As well as arguing over which assets are and which are not matrimonial, if you were to divorce you would need to divert the case from one based on sharing the assets (the presumption) to one based on your spouse’s reasonable needs. If you were successful in diverting the case given your pre-acquired wealth and unmatched contribution to the families wealth, your case would then be based on your spouse’s reasonable needs generously interpreted against the standard of living you enjoyed during the marriage looking at your family home, the financial support you awarded your spouse throughout the marriage, the cars you drove and holidays you enjoyed etc. This would need to be agreed between you or, in default, assessed by a judge after lengthy and costly litigation.
As you can see, it is far from straightforward. In order to prevent the above presumptions and battles, I would advise you to have a pre-nuptial agreement. The agreement can cover everything and be thoroughly specific about what is and is not matrimonial property, the division of all property in the event of a separation and can define now what both parties agree would be your spouse’s reasonable needs in the event of a separation. This is likely to be far more reasonable - particularly from your spouse’s perspective – than it would be after years of marriage and increasing expectations.
Alternatively, the agreement can cover some of these points depending on what you wish the agreement to cover.

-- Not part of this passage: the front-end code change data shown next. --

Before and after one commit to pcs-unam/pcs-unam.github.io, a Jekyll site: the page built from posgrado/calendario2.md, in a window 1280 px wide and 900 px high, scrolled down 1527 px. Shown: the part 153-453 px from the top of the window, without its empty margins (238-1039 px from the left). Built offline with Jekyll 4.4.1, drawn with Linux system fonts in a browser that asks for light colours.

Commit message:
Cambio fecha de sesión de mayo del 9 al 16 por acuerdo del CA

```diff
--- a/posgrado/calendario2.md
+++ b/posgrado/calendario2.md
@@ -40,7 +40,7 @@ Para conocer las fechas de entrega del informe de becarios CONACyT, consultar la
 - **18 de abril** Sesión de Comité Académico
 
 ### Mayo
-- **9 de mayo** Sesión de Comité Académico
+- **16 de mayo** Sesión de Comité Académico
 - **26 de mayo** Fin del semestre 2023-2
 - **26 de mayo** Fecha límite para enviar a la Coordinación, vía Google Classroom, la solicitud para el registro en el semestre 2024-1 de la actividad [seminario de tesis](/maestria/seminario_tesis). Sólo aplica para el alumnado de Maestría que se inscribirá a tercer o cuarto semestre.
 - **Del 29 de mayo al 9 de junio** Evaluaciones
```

You can be creative and flexible with the agreement depending on your circumstances.
The discussions regarding the content of the agreement are had openly with each other and with the full knowledge of each other’s wealth and financial circumstances, however, the disclosure process is not as intrusive as it would be in financial remedy proceedings (which a pre-nup would hope to prevent). You and your fiancée would then each take independent legal advice on the agreement to ensure that you fully understood the terms and the provisions that you were contracting into.
Whilst a pre-nup cannot oust the jurisdiction of the court or prevent your fiancée later issuing proceedings for financial remedy, any court hearing such an application would need to give weight to the pre-nup, the terms of which they are now bound to follow if both parties received independent legal advice, gave full disclosure of their financial circumstances, and the terms of the pre-nup made suitable/reasonable provisions for your spouse to ensure they were not left destitute.
For me, the reason I would sign up to a pre-nup is to protect against a short marriage. After 10 plus years of marriage, you may feel that your spouse deserves a larger financial settlement than say after 1 to 2 years. Your greatest risk lies with the financial support you will be giving your spouse and the sharing of your property making it your family home right from the start. You are immediately creating a financial dependency and increasing your fiancée’s potential entitlement that you could curtail with a pre-nup.
Katie is Partner and Mediator in Winckworth Sherwood’s Family Team, with over 10 years’ experience advising on all family issues.